▶ **Your task**
Reproduce all the entries exactly.

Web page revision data

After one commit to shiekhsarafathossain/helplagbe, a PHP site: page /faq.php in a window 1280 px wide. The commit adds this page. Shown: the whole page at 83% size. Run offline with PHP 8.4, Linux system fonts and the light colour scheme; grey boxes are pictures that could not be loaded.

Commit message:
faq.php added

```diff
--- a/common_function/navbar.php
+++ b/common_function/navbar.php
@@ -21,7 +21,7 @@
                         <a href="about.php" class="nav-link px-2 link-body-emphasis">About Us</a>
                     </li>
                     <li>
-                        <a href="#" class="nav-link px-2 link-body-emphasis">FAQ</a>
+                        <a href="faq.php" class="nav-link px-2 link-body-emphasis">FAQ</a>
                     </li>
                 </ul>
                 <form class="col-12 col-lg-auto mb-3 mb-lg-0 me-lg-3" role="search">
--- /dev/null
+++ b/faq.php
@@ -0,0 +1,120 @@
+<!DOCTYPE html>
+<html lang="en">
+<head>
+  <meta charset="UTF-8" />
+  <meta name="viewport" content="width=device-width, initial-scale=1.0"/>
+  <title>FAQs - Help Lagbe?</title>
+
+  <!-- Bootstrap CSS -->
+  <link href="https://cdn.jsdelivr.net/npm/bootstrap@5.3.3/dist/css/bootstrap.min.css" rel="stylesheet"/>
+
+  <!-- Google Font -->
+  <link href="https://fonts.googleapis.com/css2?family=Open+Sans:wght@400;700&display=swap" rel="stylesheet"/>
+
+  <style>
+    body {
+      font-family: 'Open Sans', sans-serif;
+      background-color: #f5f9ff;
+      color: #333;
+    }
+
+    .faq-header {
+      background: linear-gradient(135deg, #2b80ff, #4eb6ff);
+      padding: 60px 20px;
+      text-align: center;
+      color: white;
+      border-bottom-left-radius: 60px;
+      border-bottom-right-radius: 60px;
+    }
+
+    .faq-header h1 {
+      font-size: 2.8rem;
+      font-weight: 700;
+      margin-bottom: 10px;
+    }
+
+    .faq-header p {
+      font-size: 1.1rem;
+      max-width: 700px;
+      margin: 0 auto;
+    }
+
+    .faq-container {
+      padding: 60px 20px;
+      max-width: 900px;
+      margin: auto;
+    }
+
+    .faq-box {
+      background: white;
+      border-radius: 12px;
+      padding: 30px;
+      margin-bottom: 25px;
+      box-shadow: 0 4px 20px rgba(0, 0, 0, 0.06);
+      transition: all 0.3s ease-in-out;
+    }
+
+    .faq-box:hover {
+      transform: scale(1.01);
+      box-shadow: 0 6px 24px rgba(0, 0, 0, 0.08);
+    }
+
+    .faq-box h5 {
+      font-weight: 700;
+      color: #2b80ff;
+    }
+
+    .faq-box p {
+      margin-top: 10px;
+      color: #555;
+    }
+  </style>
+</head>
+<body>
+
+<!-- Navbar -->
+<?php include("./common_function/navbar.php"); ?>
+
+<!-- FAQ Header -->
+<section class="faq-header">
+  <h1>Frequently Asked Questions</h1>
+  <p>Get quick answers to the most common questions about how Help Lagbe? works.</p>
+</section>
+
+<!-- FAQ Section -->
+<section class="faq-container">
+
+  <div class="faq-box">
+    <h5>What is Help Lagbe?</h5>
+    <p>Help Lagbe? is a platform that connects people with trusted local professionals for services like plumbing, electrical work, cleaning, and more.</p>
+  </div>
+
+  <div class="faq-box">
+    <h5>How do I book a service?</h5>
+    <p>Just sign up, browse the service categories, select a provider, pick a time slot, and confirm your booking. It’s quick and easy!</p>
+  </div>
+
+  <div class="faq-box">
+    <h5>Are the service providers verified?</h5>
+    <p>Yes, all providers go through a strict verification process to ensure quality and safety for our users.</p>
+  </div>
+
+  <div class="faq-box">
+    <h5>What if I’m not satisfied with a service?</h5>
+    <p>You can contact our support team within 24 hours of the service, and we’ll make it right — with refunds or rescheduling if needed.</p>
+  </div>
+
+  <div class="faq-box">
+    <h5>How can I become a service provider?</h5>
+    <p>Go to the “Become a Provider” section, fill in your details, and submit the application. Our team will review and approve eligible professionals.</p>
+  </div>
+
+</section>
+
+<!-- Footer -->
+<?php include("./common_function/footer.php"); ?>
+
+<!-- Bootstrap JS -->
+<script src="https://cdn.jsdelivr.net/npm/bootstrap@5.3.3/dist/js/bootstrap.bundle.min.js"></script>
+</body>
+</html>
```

▶ **Solution for this exercise**
After one commit to shiekhsarafathossain/helplagbe, a PHP site: page /faq.php in a window 1280 px wide. The commit adds this page. Shown: the whole page at 83% size. Run offline with PHP 8.4, Linux system fonts and the light colour scheme; grey boxes are pictures that could not be loaded.

Commit message:
faq.php added

```diff
--- a/common_function/navbar.php
+++ b/common_function/navbar.php
@@ -21,7 +21,7 @@
                         <a href="about.php" class="nav-link px-2 link-body-emphasis">About Us</a>
                     </li>
                     <li>
-                        <a href="#" class="nav-link px-2 link-body-emphasis">FAQ</a>
+                        <a href="faq.php" class="nav-link px-2 link-body-emphasis">FAQ</a>
                     </li>
                 </ul>
                 <form class="col-12 col-lg-auto mb-3 mb-lg-0 me-lg-3" role="search">
--- /dev/null
+++ b/faq.php
@@ -0,0 +1,120 @@
+<!DOCTYPE html>
+<html lang="en">
+<head>
+  <meta charset="UTF-8" />
+  <meta name="viewport" content="width=device-width, initial-scale=1.0"/>
+  <title>FAQs - Help Lagbe?</title>
+
+  <!-- Bootstrap CSS -->
+  <link href="https://cdn.jsdelivr.net/npm/bootstrap@5.3.3/dist/css/bootstrap.min.css" rel="stylesheet"/>
+
+  <!-- Google Font -->
+  <link href="https://fonts.googleapis.com/css2?family=Open+Sans:wght@400;700&display=swap" rel="stylesheet"/>
+
+  <style>
+    body {
+      font-family: 'Open Sans', sans-serif;
+      background-color: #f5f9ff;
+      color: #333;
+    }
+
+    .faq-header {
+      background: linear-gradient(135deg, #2b80ff, #4eb6ff);
+      padding: 60px 20px;
+      text-align: center;
+      color: white;
+      border-bottom-left-radius: 60px;
+      border-bottom-right-radius: 60px;
+    }
+
+    .faq-header h1 {
+      font-size: 2.8rem;
+      font-weight: 700;
+      margin-bottom: 10px;
+    }
+
+    .faq-header p {
+      font-size: 1.1rem;
+      max-width: 700px;
+      margin: 0 auto;
+    }
+
+    .faq-container {
+      padding: 60px 20px;
+      max-width: 900px;
+      margin: auto;
+    }
+
+    .faq-box {
+      background: white;
+      border-radius: 12px;
+      padding: 30px;
+      margin-bottom: 25px;
+      box-shadow: 0 4px 20px rgba(0, 0, 0, 0.06);
+      transition: all 0.3s ease-in-out;
+    }
+
+    .faq-box:hover {
+      transform: scale(1.01);
+      box-shadow: 0 6px 24px rgba(0, 0, 0, 0.08);
+    }
+
+    .faq-box h5 {
+      font-weight: 700;
+      color: #2b80ff;
+    }
+
+    .faq-box p {
+      margin-top: 10px;
+      color: #555;
+    }
+  </style>
+</head>
+<body>
+
+<!-- Navbar -->
+<?php include("./common_function/navbar.php"); ?>
+
+<!-- FAQ Header -->
+<section class="faq-header">
+  <h1>Frequently Asked Questions</h1>
+  <p>Get quick answers to the most common questions about how Help Lagbe? works.</p>
+</section>
+
+<!-- FAQ Section -->
+<section class="faq-container">
+
+  <div class="faq-box">
+    <h5>What is Help Lagbe?</h5>
+    <p>Help Lagbe? is a platform that connects people with trusted local professionals for services like plumbing, electrical work, cleaning, and more.</p>
+  </div>
+
+  <div class="faq-box">
+    <h5>How do I book a service?</h5>
+    <p>Just sign up, browse the service categories, select a provider, pick a time slot, and confirm your booking. It’s quick and easy!</p>
+  </div>
+
+  <div class="faq-box">
+    <h5>Are the service providers verified?</h5>
+    <p>Yes, all providers go through a strict verification process to ensure quality and safety for our users.</p>
+  </div>
+
+  <div class="faq-box">
+    <h5>What if I’m not satisfied with a service?</h5>
+    <p>You can contact our support team within 24 hours of the service, and we’ll make it right — with refunds or rescheduling if needed.</p>
+  </div>
+
+  <div class="faq-box">
+    <h5>How can I become a service provider?</h5>
+    <p>Go to the “Become a Provider” section, fill in your details, and submit the application. Our team will review and approve eligible professionals.</p>
+  </div>
+
+</section>
+
+<!-- Footer -->
+<?php include("./common_function/footer.php"); ?>
+
+<!-- Bootstrap JS -->
+<script src="https://cdn.jsdelivr.net/npm/bootstrap@5.3.3/dist/js/bootstrap.bundle.min.js"></script>
+</body>
+</html>
```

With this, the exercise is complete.